“We have a real quality core back,” Larsen said.

The Ducks were one of the top teams in the country early last season after a 6-1 start with victories over No. 11 Notre Dame and No. 18 Richmond. They spent six consecutive weeks ranked in the top 20, getting as high as No. 12.

But they went 5-5 through the rest of the regular season and then 2-1 in the conference tournament to finish 13-7 overall and 2-3 in league play.

“It was a learning experience,” Larsen said. “We had always been the underdog … and then suddenly we were the ones being clawed at and we didn’t know how to play at a consistent level.”

Oregon’s collection of 15 freshmen is its largest group of newcomers since its first season, though that doesn’t mean it feels like 2005 again.

“No, no, no … we’re going down the highway a little bit faster now,” Larsen said with a laugh. “I don’t have to teach them how to put their uniform on correctly.”

While a handful of the first-year players have stood out — like twin midfielders Jana and Jess Drummond, defender Colleen Taggart and attacker Catherine Davidson — the entire class has been impressive through preseason camp and during fall scrimmages.

“I came in with that first class, but (the current freshmen) are at a different level,” Mead said. “They’re very talented. They’re fast and athletic and take good shots.”

And they’re expected to provide the Ducks with the depth they’ve never had.

“The nice thing is, the rotation is going to be there,” Larsen said. “There were times in the past when someone like (former all-American) Jen May would want to sub out, and I had no one for her. So I would have to strategically plan my subbing. Now I’ll have more people off the field than I have positions for on the field and I’m just going to be running people in and out. We’ve talked a lot about not worrying about starting and not starting and instead making sure you use the time you have on field.”

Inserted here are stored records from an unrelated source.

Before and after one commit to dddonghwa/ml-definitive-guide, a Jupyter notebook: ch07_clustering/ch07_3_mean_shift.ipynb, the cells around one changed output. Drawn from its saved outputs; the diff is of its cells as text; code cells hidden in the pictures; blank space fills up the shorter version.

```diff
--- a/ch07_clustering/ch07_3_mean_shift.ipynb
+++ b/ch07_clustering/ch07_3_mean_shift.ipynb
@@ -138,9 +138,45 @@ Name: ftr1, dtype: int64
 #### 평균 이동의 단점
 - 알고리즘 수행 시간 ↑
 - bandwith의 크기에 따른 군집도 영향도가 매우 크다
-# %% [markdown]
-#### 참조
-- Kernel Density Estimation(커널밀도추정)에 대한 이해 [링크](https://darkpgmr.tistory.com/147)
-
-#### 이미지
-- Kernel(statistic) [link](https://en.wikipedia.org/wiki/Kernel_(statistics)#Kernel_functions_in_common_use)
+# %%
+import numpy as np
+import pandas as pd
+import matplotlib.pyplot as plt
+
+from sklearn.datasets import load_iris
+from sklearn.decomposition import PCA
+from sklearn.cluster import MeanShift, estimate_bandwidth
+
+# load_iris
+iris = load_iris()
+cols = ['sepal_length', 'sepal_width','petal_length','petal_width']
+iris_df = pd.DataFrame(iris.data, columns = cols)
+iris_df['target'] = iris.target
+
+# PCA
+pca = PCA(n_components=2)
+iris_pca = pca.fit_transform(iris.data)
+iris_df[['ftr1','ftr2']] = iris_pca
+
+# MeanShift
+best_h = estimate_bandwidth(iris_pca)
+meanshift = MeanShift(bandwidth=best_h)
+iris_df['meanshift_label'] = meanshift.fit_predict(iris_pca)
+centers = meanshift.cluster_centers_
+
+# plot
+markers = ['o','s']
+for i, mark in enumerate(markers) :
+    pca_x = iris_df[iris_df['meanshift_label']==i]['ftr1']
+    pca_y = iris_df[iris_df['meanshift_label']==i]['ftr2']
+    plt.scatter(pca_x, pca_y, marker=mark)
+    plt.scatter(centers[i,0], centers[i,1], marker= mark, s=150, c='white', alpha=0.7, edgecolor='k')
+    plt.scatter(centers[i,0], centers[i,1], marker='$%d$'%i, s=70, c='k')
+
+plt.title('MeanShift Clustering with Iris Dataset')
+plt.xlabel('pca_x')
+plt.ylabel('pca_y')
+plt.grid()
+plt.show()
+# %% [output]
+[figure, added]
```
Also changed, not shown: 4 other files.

And so far, they’ve proven to be up to the task.

“You can see it whenever we do running tests or conditioning in practice that there’s just so much depth,” Van den Berg said.

“Everyone’s ready, everyone’s gotten their conditioning where it needs to be. We will have the ability to run subs constantly and give people those breathers.”

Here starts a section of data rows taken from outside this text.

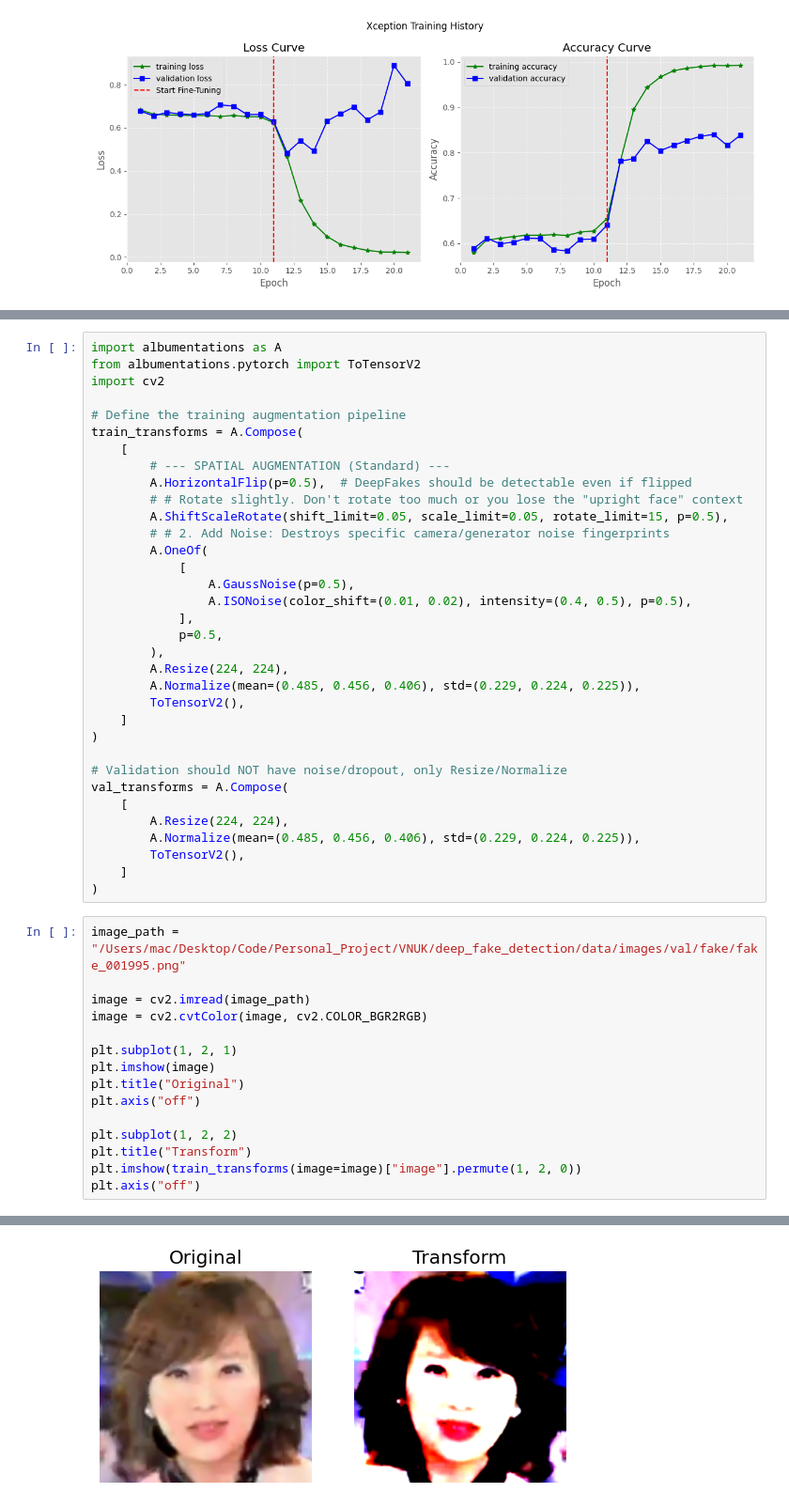
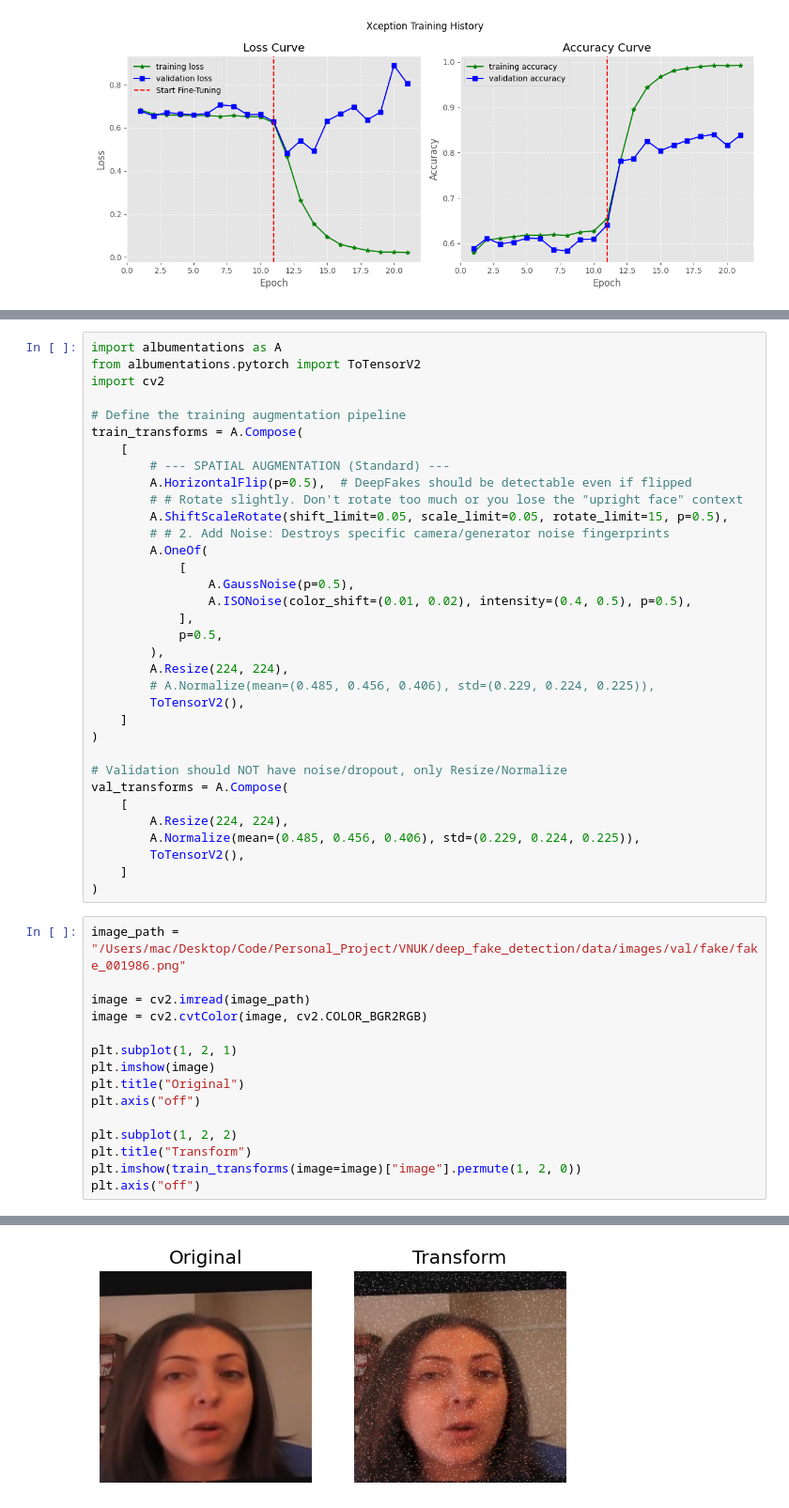
Before and after one commit to DangCongKhai/deep_fake_detection, a Jupyter notebook: notebooks/resnet18_image_classification.ipynb, the cells around one changed output, grey strips where cells are left out. Shown at 94% size. Saved outputs shown, nothing was run; the diff lists cells and outputs as text.

```diff
--- a/notebooks/resnet18_image_classification.ipynb
+++ b/notebooks/resnet18_image_classification.ipynb
@@ -867,7 +876,7 @@ train_transforms = A.Compose(
             p=0.5,
         ),
         A.Resize(224, 224),
-        A.Normalize(mean=(0.485, 0.456, 0.406), std=(0.229, 0.224, 0.225)),
+        # A.Normalize(mean=(0.485, 0.456, 0.406), std=(0.229, 0.224, 0.225)),
         ToTensorV2(),
     ]
 )
@@ -881,7 +890,7 @@ val_transforms = A.Compose(
     ]
 )
 # %%
-image_path = "/Users/mac/Desktop/Code/Personal_Project/VNUK/deep_fake_detection/data/images/val/fake/fake_001995.png"
+image_path = "/Users/mac/Desktop/Code/Personal_Project/VNUK/deep_fake_detection/data/images/val/fake/fake_001986.png"
 
 image = cv2.imread(image_path)
 image = cv2.cvtColor(image, cv2.COLOR_BGR2RGB)
@@ -901 +909 @@ Clipping input data to the valid range for imshow with RGB data ([0..1] for floa
-[figure, old version]
+[figure, new version]
```
Also changed, not shown: parts of 35 cells of this notebook.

Van den Berg said the Ducks’ lack of depth in the past that is partly what has separated Oregon from Stanford and Denver, the top two teams in the conference.

In four years, the Ducks have a 15-5 overall record against league teams UC Davis, California and Saint Mary’s, and 1-10 against the Cardinal and Mountaineers.

“I think they just had a lot more to go from and we weren’t as prepared for that,” Van den Berg said. “But again, I think it’s completely different this year.”